Here’s what I’d be doing if I was GM right now: Murphy, Byrd and Cruz in the outfield every day. We know what Cat can do, we don’t care about Wilkerson, but we need to see these three guys. In the infield, we’re wasting time with Vazquez and Hairston, because we think Blalock will be back. Okay, but don’t read anything into them, they should both be free agents in the offseason, because they are easily replaceable parts. I’d like to see Salty catch every day, but I’d also like to see Laird every day, and that’s going to be the toughest decision of the winter. My guess is Laird is done here, sad to say. He hasn’t shown much improvement with the bat, if any, and I think the clock is ticking. He’s done well at bunting for a hit (not necessarily a great skill to have), and pretty good defensively, but not enough to offset the bat that Salty brings. I think we should get Salty in catching, put Wilkerson at first (just for the heck of it), and deal Laird in the winter at unfortunately a low point. Not all his fault, the organization dicked him around a lot, and didn’t give him the chances he needed a few years ago. But they’ve done that to a lot of people.

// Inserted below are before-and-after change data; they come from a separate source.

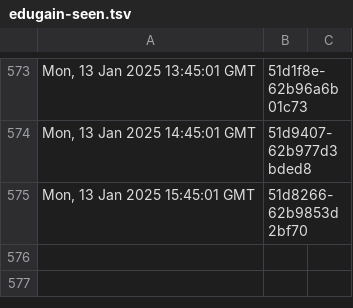
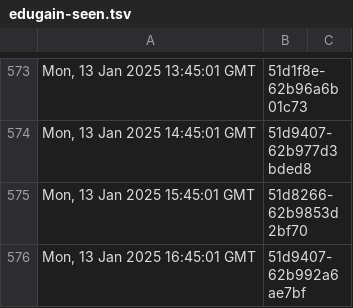
Before and after one commit to dnmvisser/test123, a TSV file: edugain-seen.tsv, drawn as a sheet; only a part is shown, gaps mark what is left out.

```diff
--- a/edugain-seen.tsv
+++ b/edugain-seen.tsv
@@ -575 +575,2 @@ Mon, 13 Jan 2025 14:45:01 GMT	"51d9407-62b977d3bded8"
 Mon, 13 Jan 2025 15:45:01 GMT	"51d8266-62b9853d2bf70"
+Mon, 13 Jan 2025 16:45:01 GMT	"51d9407-62b992a6ae7bf"
```
Also changed, not shown: 1 other file.
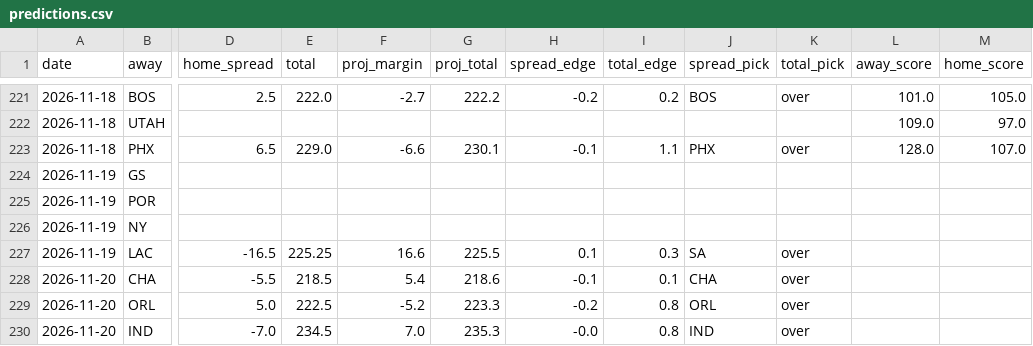
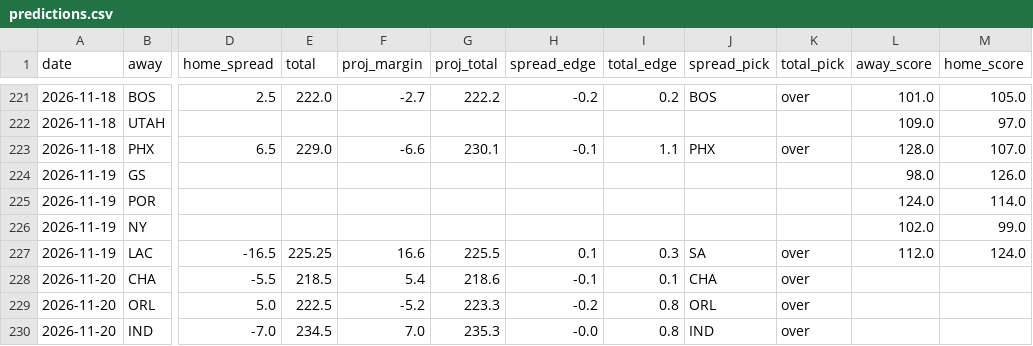
Before and after one commit to stevopotpie/courtline, a CSV file: data/predictions.csv, drawn as a sheet; only a part is shown, gaps mark what is left out; the diff names each change by its address in the sheet, - before the commit and + after, or states it on an @@ line.

```diff
--- a/data/predictions.csv
+++ b/data/predictions.csv
-L224 (away_score): (empty)
+L224 (away_score): 98.0
-M224 (home_score): (empty)
+M224 (home_score): 126.0
-L225 (away_score): (empty)
+L225 (away_score): 124.0
-M225 (home_score): (empty)
+M225 (home_score): 114.0
-L226 (away_score): (empty)
+L226 (away_score): 102.0
-M226 (home_score): (empty)
+M226 (home_score): 99.0
-L227 (away_score): (empty)
+L227 (away_score): 112.0
-M227 (home_score): (empty)
+M227 (home_score): 124.0
```
Also changed, not shown: 8 other files.
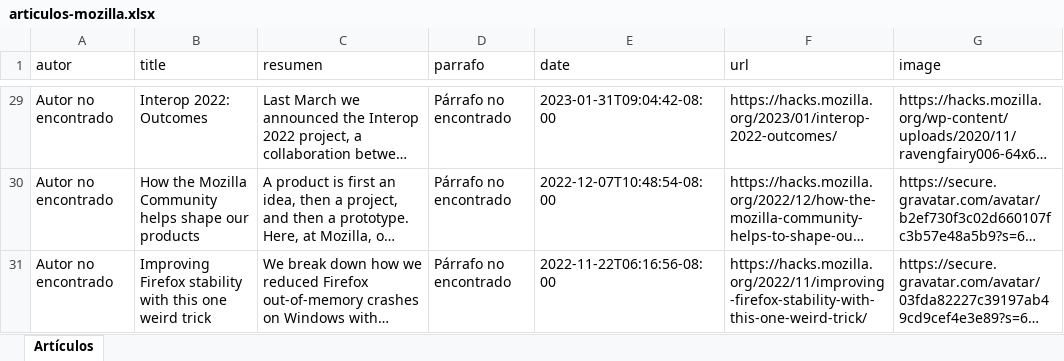
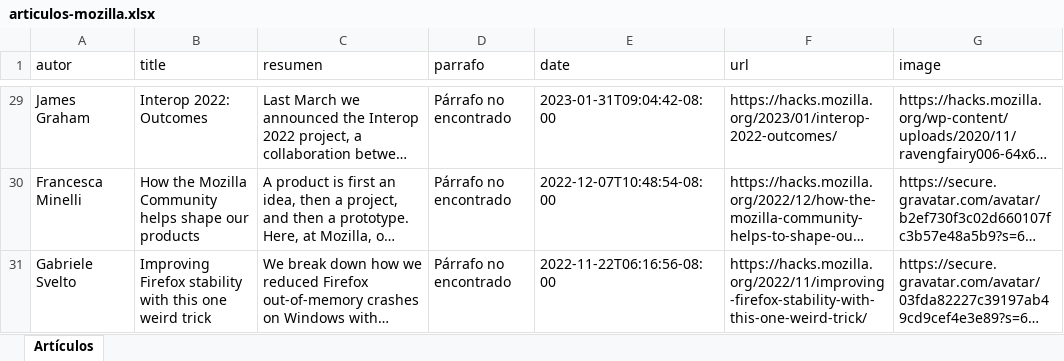
Before and after one commit to MiguePortes/Scrapping-Mozilla, an Excel workbook: articulos-mozilla.xlsx, sheet Artículos, drawn as a sheet; only a part is shown, gaps mark what is left out; long unchanged cells end in …; values as stored, in another font and other column widths than the file's, no borders; the diff covers the shown part only; the diff names each change by its address in the sheet, - before the commit and + after, or states it on an @@ line.

```diff
--- a/articulos-mozilla.xlsx (sheet Artículos)
+++ b/articulos-mozilla.xlsx (sheet Artículos)
-A29 (autor): Autor no encontrado
+A29 (autor): James Graham
-A30 (autor): Autor no encontrado
+A30 (autor): Francesca Minelli
-A31 (autor): Autor no encontrado
+A31 (autor): Gabriele Svelto
```
Also changed, not shown: 27 edited cells elsewhere in this sheet, 6 other files.
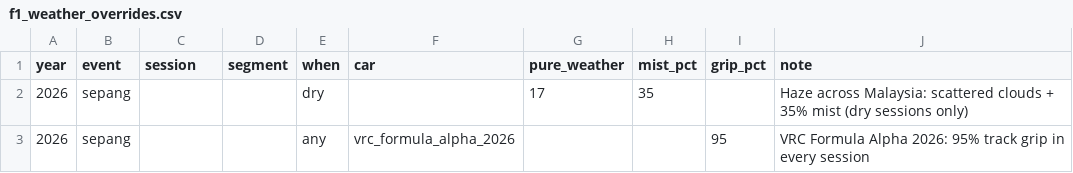
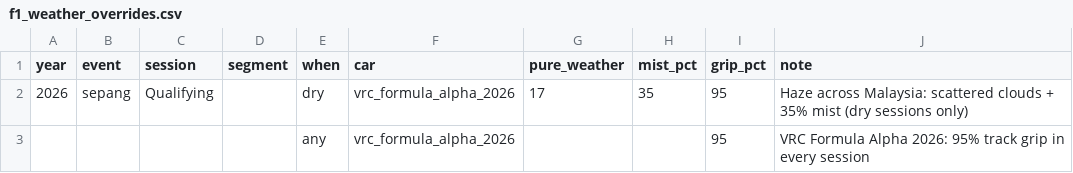
Before and after one commit to hammerwork/F1RealWeather, a CSV file: data/f1_weather_overrides.csv, drawn as a sheet.

Commit message:
Update f1_weather_overrides.csv

```diff
--- a/data/f1_weather_overrides.csv
+++ b/data/f1_weather_overrides.csv
@@ -1,3 +1,3 @@
 year,event,session,segment,when,car,pure_weather,mist_pct,grip_pct,note
-2026,sepang,,,dry,,17,35,,Haze across Malaysia: scattered clouds + 35% mist (dry sessions only)
-2026,sepang,,,any,vrc_formula_alpha_2026,,,95,VRC Formula Alpha 2026: 95% track grip in every session
+2026,sepang,Qualifying,,dry,vrc_formula_alpha_2026,17,35,95,Haze across Malaysia: scattered clouds + 35% mist (dry sessions only)
+,,,,any,vrc_formula_alpha_2026,,,95,VRC Formula Alpha 2026: 95% track grip in every session
```
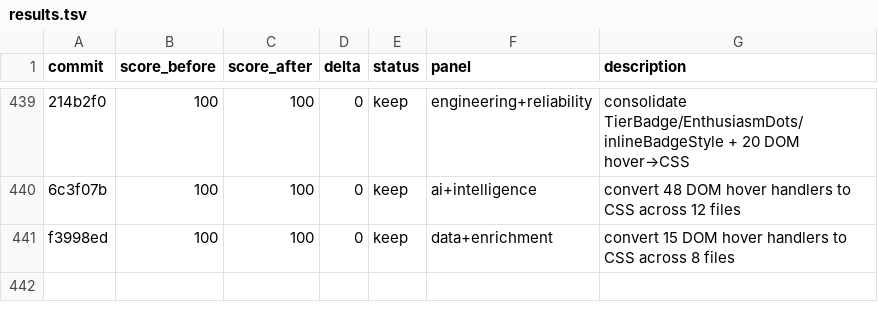
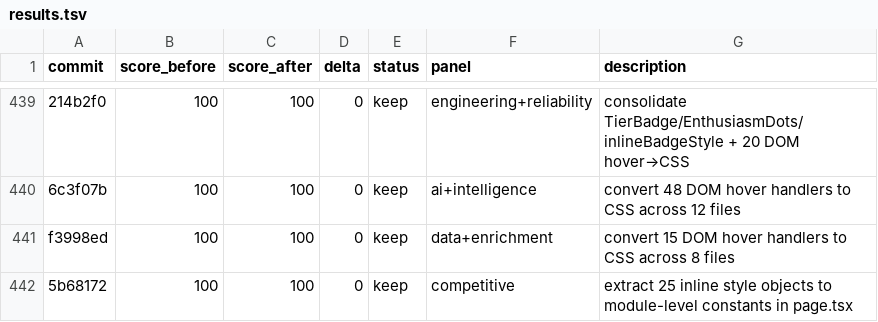
Before and after one commit to philippenyssen/raise-app, a TSV file: results.tsv, drawn as a sheet; only a part is shown, gaps mark what is left out; the diff names each change by its address in the sheet, - before the commit and + after, or states it on an @@ line.

```diff
--- a/results.tsv
+++ b/results.tsv
+row 442: 5b68172 | 100 | 100 | 0 | keep | competitive | extract 25 inline style objects to module-level constants in page.tsx
```
Also changed, not shown: 1 other file.
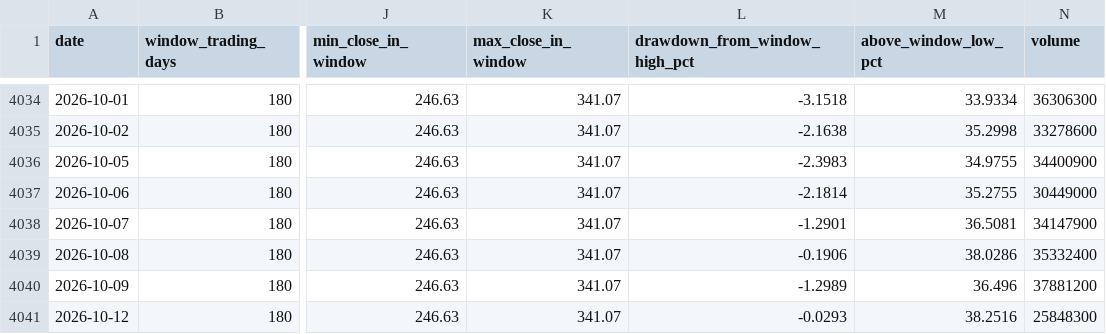
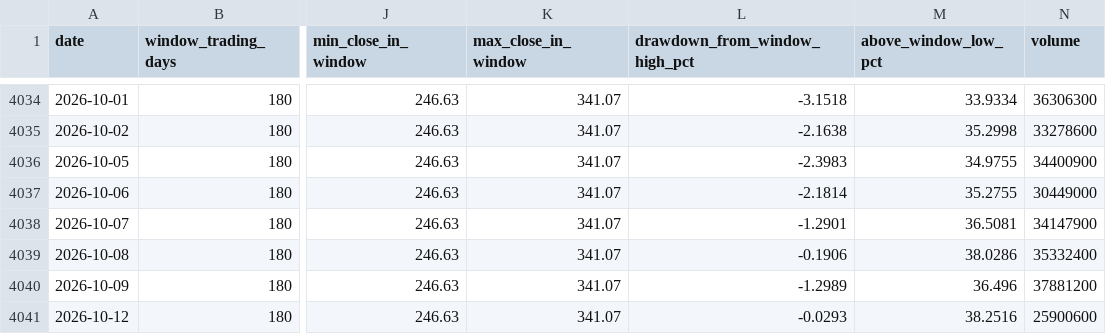
Before and after one commit to haiteng123456/qqq-dca-site, a CSV file: data/aapl_180d_dca.csv, drawn as a sheet; only a part is shown, gaps mark what is left out; the diff names each change by its address in the sheet, - before the commit and + after, or states it on an @@ line.

```diff
--- a/data/aapl_180d_dca.csv
+++ b/data/aapl_180d_dca.csv
-N4041 (volume): 25848300
+N4041 (volume): 25900600
```
Also changed, not shown: data/amd_180d_dca.csv, data/amzn_180d_dca.csv, 41 other files.
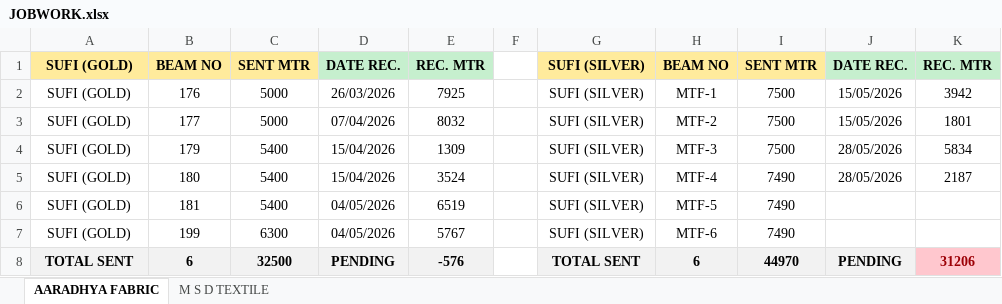
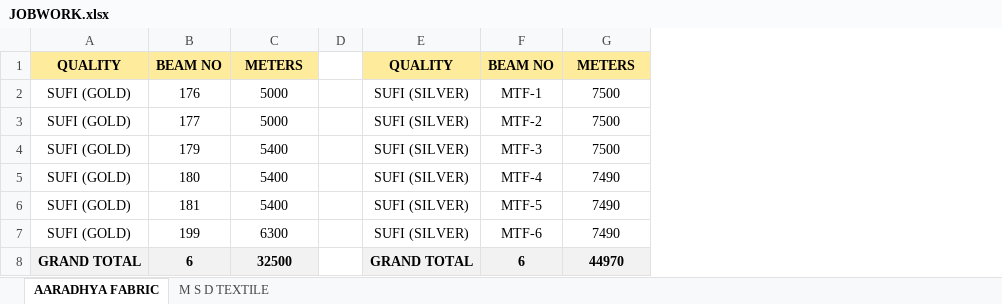
Before and after one commit to avishiki/TexWeaves, an Excel workbook: JOBWORK.xlsx, sheet AARADHYA FABRIC, drawn as a sheet; values as stored, in another font and other column widths than the file's, no borders; removed rows and columns are numbered as before the commit, all else as after; the diff names each change by its address in the sheet, - before the commit and + after, or states it on an @@ line.

```diff
--- a/JOBWORK.xlsx (sheet AARADHYA FABRIC)
+++ b/JOBWORK.xlsx (sheet AARADHYA FABRIC)
-column D, rows 1-8: DATE REC. | 26/03/2026 | 07/04/2026 | 15/04/2026 | 15/04/2026 | 04/05/2026 | 04/05/2026 | PENDING
-column E, rows 1-8: REC. MTR | 7925 | 8032 | 1309 | 3524 | 6519 | 5767 | -576
-column J, rows 1-8: DATE REC. | 15/05/2026 | 15/05/2026 | 28/05/2026 | 28/05/2026 |  |  | PENDING
-column K, rows 1-8: REC. MTR | 3942 | 1801 | 5834 | 2187 |  |  | 31206
-A1: SUFI (GOLD)
+A1: QUALITY
-C1: SENT MTR
+C1: METERS
-E1: SUFI (SILVER)
+E1: QUALITY
-G1: SENT MTR
+G1: METERS
-A8: TOTAL SENT
+A8: GRAND TOTAL
-E8: TOTAL SENT
+E8: GRAND TOTAL
```
Also changed, not shown: sheet M S D TEXTILE, BEAM BOOK.xlsx, Cost Sheet.xlsx, 2 other files.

On the pitching front, I think we’re set with the rotation, unfortunately. They didn’t do anything this year, why should they next? I said a few weeks ago we are loaded down with third and fourth starters, and don’t have anyone to drag us along with them. The bullpen is really a mess right now, after CJ and Jack what do you have? A bunch of parts that hopefully slot together in the right way at the right time. I read a study a little while ago, I’ll have to find it again, that said the Rangers bullpen was over-rated last year, because they weren’t in high-leverage situations. That’s definitely true again this year. Frankie and Aki are probably going to be in the mix, but there’s a lot of question marks there. Of course, they end up bringing up Bill White, the reason for which I’m not clear, it’s either because he’s been around a long time and they felt he should have a go, or because someone lost a bet.  Seriously, why?  There is nothing in his stats to say he belongs, having spent several years at AA with pretty mixed results.  My only guess is that they felt they should do something, and he was the guy who was expendable, so by putting him on the 40 man roster they weren’t risking losing someone they didn’t want to lose.  Hey, good luck to the guy.  He’ll certainly remind you of that old saying:  If at first you don’t succeed, may as well give up, it probably wasn’t worth doing anyway.  Uhh, something like that.

Speaking of CJ (I was!), Sunday night reiterated what I’d said a few days ago about him. The Rangers should go with dual closers, him and Benoit. Jack would get all the “easy” saves, and CJ should be used for the one run leads. Not because Jack is any less of a pitcher, he’s just a lot more steady. CJ has given me (let alone Ron Washington) half a dozen heart attacks in the last week, and I’ve only watched half the games. If the game is tight, he’s the man you want in there, but if not, give it to Jack and save me from tearing my hair out.

I have so many different studies I’m working on now it’s crazy trying to keep track of them all. I need to keep a list of everything that pops into my head, and prioritize on the immediate vs the interesting. Of course, there’s also the impending end of the season, I have a few things I want to look at but I should probably wait a few weeks and get a complete dataset. And then there’s stuff I think about so long that someone else comes along and gets it done for me, like the comparison of release points among ballparks. This guy has a new blog, and did the study I’d been thinking of, and even stepped through the same ideas I had. It’s nice know that my thinking is being matched by others, that tells me I’m on the right track for what I’m doing. If I was getting radically different results, I’d be worried, but I think the fact that we’re validating each other as we go tells me that the Cambrian explosion as Dan Fox put it may be happening. Fun times to be looking at this stuff.